• Your instructions
Please find every line of the listing below where "ligatures" occurs and copy it.

• Dataset records
☆ ☆ ☆ ☆

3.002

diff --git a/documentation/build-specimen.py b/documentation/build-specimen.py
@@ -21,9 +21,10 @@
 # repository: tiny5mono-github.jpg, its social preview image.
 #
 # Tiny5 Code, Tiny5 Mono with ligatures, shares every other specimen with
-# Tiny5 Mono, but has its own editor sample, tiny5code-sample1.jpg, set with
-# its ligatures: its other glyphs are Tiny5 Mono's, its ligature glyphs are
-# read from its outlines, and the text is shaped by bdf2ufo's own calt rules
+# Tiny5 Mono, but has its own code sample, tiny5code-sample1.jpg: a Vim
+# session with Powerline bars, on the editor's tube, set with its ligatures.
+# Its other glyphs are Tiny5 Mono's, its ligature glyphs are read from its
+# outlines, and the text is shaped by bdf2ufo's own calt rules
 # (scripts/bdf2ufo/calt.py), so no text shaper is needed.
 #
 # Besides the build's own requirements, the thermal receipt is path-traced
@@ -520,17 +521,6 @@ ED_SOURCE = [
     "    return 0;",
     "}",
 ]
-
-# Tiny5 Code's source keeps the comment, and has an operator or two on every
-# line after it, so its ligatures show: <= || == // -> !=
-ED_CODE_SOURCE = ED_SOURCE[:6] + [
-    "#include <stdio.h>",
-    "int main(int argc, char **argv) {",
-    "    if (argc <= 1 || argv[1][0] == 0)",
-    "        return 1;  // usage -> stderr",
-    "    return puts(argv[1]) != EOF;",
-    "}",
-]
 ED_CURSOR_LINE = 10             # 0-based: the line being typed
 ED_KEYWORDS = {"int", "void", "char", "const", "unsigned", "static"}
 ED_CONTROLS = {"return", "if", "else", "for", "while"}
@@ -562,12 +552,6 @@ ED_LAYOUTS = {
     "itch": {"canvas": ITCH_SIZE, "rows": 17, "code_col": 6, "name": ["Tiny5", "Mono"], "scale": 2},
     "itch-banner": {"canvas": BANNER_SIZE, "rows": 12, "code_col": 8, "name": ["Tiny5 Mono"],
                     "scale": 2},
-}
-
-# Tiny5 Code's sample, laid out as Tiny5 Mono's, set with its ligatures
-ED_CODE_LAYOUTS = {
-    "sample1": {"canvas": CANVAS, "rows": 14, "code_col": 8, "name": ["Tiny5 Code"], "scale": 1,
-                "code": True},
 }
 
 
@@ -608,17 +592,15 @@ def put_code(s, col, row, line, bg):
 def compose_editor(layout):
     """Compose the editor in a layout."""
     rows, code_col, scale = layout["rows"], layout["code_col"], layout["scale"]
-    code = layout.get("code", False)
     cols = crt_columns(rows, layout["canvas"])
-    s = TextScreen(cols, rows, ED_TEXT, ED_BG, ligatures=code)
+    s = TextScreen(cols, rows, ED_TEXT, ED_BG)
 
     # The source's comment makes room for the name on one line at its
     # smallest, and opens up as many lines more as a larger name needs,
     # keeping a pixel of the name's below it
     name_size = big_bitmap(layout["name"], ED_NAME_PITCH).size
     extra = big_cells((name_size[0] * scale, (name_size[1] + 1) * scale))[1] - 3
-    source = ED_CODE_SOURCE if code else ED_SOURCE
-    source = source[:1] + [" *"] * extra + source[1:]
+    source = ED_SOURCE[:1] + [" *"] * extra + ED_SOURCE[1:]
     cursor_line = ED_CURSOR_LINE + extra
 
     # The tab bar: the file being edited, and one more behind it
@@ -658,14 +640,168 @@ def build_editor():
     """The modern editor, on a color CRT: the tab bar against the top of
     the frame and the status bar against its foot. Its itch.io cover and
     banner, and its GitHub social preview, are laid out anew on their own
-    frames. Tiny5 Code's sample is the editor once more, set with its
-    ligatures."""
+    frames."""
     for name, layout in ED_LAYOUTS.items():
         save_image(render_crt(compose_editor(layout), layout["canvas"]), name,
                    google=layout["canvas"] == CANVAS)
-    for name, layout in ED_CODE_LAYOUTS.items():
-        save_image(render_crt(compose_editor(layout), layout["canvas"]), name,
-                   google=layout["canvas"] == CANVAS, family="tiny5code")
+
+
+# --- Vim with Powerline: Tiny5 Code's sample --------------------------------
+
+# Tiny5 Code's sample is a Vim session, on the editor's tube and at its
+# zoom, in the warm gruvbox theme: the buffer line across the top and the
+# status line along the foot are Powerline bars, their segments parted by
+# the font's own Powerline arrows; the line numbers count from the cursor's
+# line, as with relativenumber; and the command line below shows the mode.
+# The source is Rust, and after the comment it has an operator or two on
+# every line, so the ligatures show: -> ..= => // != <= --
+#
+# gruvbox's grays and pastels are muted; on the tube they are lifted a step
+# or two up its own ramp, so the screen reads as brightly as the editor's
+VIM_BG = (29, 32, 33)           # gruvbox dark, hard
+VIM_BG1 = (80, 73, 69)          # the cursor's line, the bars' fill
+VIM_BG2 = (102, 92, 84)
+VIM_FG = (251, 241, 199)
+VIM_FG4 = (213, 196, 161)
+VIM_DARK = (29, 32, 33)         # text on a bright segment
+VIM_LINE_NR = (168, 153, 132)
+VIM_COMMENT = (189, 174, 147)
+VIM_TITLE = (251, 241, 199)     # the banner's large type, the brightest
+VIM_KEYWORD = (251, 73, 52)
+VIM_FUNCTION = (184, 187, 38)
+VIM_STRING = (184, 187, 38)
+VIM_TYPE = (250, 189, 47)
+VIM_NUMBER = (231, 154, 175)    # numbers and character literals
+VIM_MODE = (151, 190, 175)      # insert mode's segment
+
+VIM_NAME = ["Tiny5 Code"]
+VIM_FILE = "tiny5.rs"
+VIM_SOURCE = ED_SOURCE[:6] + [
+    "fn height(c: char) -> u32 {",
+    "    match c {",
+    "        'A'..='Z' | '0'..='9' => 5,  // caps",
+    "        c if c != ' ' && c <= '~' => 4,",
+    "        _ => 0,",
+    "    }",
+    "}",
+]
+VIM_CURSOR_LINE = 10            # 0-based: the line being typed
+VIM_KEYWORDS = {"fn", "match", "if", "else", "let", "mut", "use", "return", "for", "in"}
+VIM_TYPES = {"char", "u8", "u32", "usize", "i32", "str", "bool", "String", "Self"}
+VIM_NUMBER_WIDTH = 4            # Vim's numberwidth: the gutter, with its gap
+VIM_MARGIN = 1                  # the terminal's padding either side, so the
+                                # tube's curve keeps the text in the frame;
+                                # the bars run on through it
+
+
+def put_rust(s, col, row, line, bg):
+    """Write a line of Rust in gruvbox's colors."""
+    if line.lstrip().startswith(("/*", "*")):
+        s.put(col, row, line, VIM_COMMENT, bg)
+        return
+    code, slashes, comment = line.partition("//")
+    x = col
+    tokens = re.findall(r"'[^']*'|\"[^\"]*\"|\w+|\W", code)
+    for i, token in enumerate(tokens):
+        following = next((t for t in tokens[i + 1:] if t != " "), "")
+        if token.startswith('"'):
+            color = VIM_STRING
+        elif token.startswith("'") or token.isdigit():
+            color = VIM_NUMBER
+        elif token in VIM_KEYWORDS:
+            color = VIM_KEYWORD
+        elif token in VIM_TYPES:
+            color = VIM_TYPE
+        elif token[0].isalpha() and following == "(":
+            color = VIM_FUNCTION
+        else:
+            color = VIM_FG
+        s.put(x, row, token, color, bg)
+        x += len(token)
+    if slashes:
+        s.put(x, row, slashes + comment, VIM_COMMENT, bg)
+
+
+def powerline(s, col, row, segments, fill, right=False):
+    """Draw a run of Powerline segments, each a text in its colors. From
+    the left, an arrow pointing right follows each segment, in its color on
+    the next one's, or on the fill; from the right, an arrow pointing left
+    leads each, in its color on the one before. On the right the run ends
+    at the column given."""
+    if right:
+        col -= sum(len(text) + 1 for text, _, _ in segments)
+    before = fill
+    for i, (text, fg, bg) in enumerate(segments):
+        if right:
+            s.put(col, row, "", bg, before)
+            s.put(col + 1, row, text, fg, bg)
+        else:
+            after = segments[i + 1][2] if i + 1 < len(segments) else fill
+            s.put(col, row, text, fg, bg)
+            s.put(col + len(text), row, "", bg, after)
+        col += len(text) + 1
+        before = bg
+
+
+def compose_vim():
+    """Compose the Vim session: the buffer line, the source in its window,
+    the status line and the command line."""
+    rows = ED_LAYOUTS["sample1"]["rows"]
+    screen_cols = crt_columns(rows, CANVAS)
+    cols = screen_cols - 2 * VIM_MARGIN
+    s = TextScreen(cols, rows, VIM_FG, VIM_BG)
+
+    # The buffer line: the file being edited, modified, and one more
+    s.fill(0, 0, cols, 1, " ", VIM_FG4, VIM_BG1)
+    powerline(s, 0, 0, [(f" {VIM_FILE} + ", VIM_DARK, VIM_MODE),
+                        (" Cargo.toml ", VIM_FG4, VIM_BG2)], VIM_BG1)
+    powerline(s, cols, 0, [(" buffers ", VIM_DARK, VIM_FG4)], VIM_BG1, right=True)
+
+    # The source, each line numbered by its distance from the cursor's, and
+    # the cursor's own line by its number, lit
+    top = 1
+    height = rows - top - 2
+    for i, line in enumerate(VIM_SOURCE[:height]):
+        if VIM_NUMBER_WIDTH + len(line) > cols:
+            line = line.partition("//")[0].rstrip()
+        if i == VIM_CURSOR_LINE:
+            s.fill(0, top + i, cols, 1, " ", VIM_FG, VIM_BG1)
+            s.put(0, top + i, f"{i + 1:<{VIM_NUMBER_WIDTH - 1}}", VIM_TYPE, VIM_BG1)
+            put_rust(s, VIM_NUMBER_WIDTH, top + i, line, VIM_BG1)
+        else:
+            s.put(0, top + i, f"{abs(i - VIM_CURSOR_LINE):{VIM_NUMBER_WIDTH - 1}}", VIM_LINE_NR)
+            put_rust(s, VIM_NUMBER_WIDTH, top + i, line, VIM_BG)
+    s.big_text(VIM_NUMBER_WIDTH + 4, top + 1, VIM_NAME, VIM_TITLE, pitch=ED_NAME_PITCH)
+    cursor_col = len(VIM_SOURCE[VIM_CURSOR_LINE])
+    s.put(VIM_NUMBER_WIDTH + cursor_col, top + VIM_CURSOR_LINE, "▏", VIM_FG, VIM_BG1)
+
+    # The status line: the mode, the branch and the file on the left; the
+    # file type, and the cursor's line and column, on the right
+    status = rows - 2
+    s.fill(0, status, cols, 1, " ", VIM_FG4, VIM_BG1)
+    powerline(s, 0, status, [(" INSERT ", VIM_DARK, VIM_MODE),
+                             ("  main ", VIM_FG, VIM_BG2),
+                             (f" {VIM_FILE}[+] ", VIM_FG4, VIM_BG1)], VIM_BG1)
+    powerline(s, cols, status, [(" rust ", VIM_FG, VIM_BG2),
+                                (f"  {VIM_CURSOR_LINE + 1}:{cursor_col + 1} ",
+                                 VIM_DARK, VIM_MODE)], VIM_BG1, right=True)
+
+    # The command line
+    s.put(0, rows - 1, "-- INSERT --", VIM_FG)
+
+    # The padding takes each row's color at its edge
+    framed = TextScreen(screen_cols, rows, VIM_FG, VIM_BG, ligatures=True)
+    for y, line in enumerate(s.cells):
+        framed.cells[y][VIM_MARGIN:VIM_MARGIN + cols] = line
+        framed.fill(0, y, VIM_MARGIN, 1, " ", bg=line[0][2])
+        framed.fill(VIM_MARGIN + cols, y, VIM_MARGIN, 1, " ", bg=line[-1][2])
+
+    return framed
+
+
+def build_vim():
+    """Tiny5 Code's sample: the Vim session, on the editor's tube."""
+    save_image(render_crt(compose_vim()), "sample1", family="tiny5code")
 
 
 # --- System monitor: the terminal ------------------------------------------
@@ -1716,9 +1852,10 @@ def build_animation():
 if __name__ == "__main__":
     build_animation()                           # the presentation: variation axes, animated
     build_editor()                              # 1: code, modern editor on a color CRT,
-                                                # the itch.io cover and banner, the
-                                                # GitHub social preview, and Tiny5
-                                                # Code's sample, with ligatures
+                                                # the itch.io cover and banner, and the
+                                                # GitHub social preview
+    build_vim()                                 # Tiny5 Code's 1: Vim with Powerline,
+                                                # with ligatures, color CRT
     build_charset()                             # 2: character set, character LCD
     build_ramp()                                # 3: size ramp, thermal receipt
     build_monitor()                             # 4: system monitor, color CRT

☆ ☆ ☆ ☆

• Expected answer
 # Tiny5 Code, Tiny5 Mono with ligatures, shares every other specimen with
-# its ligatures: its other glyphs are Tiny5 Mono's, its ligature glyphs are
+# session with Powerline bars, on the editor's tube, set with its ligatures.
-# line after it, so its ligatures show: <= || == // -> !=
-# Tiny5 Code's sample, laid out as Tiny5 Mono's, set with its ligatures
-    s = TextScreen(cols, rows, ED_TEXT, ED_BG, ligatures=code)
-    ligatures."""
+# every line, so the ligatures show: -> ..= => // != <= --
+    framed = TextScreen(screen_cols, rows, VIM_FG, VIM_BG, ligatures=True)
-                                                # Code's sample, with ligatures
+                                                # with ligatures, color CRT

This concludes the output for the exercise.